(Code change snippets)
"""

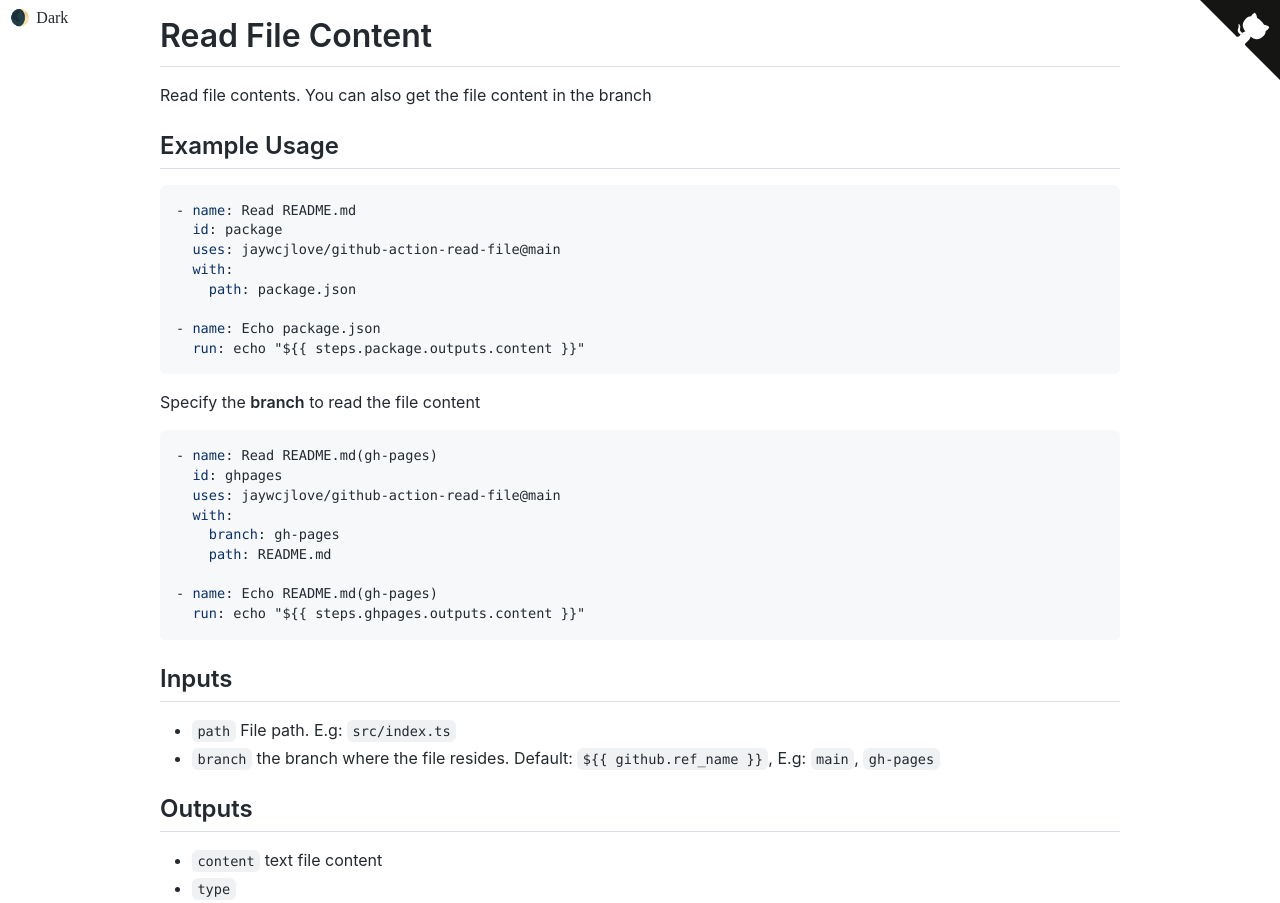
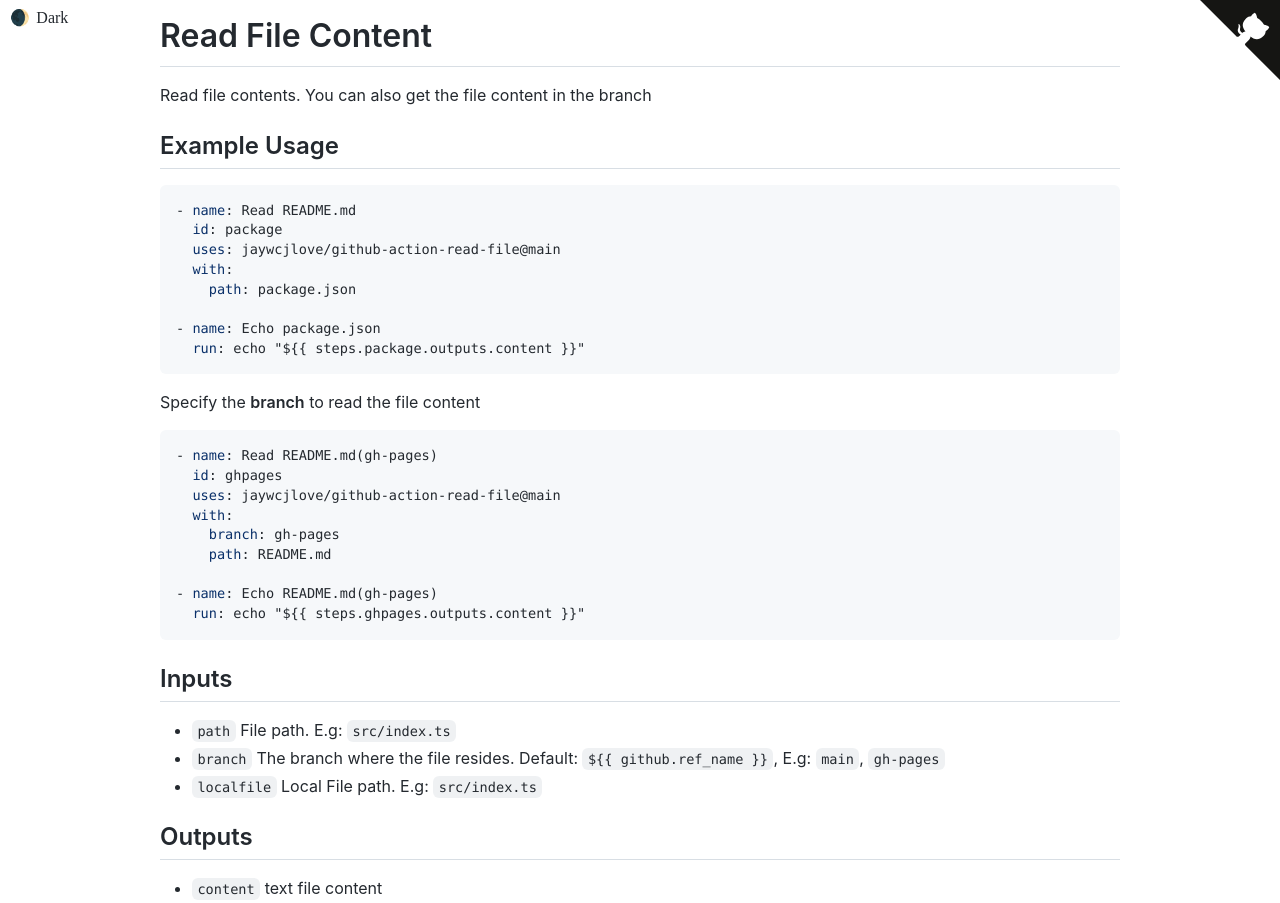
Before and after one commit to jaywcjlove/github-action-read-file, a plain HTML site: page index.html in a window 1280 px wide. Shown: the top 903 px of the page. Drawn offline with Linux system fonts and the light colour scheme.

Commit message:
v1.1.2 feat: add localfile input params. 17893a4551ef99bfa6e3d68e92f3c16041c68840

```diff
--- a/index.html
+++ b/index.html
@@ -200,7 +200,8 @@ customElements.define('markdown-style', MarkdownStyle);</script><markdown-style
     <h2 id="inputs"><a class="anchor" aria-hidden="true" tabindex="-1" href="#inputs"><span class="octicon octicon-link"></span></a>Inputs</h2>
     <ul>
       <li><code>path</code> File path. E.g: <code>src/index.ts</code></li>
-      <li><code>branch</code> the branch where the file resides. Default: <code>${{ github.ref_name }}</code>, E.g: <code>main</code>, <code>gh-pages</code></li>
+      <li><code>branch</code> The branch where the file resides. Default: <code>${{ github.ref_name }}</code>, E.g: <code>main</code>, <code>gh-pages</code></li>
+      <li><code>localfile</code> Local File path. E.g: <code>src/index.ts</code></li>
     </ul>
     <h2 id="outputs"><a class="anchor" aria-hidden="true" tabindex="-1" href="#outputs"><span class="octicon octicon-link"></span></a>Outputs</h2>
     <ul>
```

"""

Task item. Every entry is to be reproduced word for word, and no image is carried over.

Exercise answer.
Before and after one commit to jaywcjlove/github-action-read-file, a plain HTML site: page index.html in a window 1280 px wide. Shown: the top 903 px of the page. Drawn offline with Linux system fonts and the light colour scheme.

Commit message:
v1.1.2 feat: add localfile input params. 17893a4551ef99bfa6e3d68e92f3c16041c68840

```diff
--- a/index.html
+++ b/index.html
@@ -200,7 +200,8 @@ customElements.define('markdown-style', MarkdownStyle);</script><markdown-style
     <h2 id="inputs"><a class="anchor" aria-hidden="true" tabindex="-1" href="#inputs"><span class="octicon octicon-link"></span></a>Inputs</h2>
     <ul>
       <li><code>path</code> File path. E.g: <code>src/index.ts</code></li>
-      <li><code>branch</code> the branch where the file resides. Default: <code>${{ github.ref_name }}</code>, E.g: <code>main</code>, <code>gh-pages</code></li>
+      <li><code>branch</code> The branch where the file resides. Default: <code>${{ github.ref_name }}</code>, E.g: <code>main</code>, <code>gh-pages</code></li>
+      <li><code>localfile</code> Local File path. E.g: <code>src/index.ts</code></li>
     </ul>
     <h2 id="outputs"><a class="anchor" aria-hidden="true" tabindex="-1" href="#outputs"><span class="octicon octicon-link"></span></a>Outputs</h2>
     <ul>
```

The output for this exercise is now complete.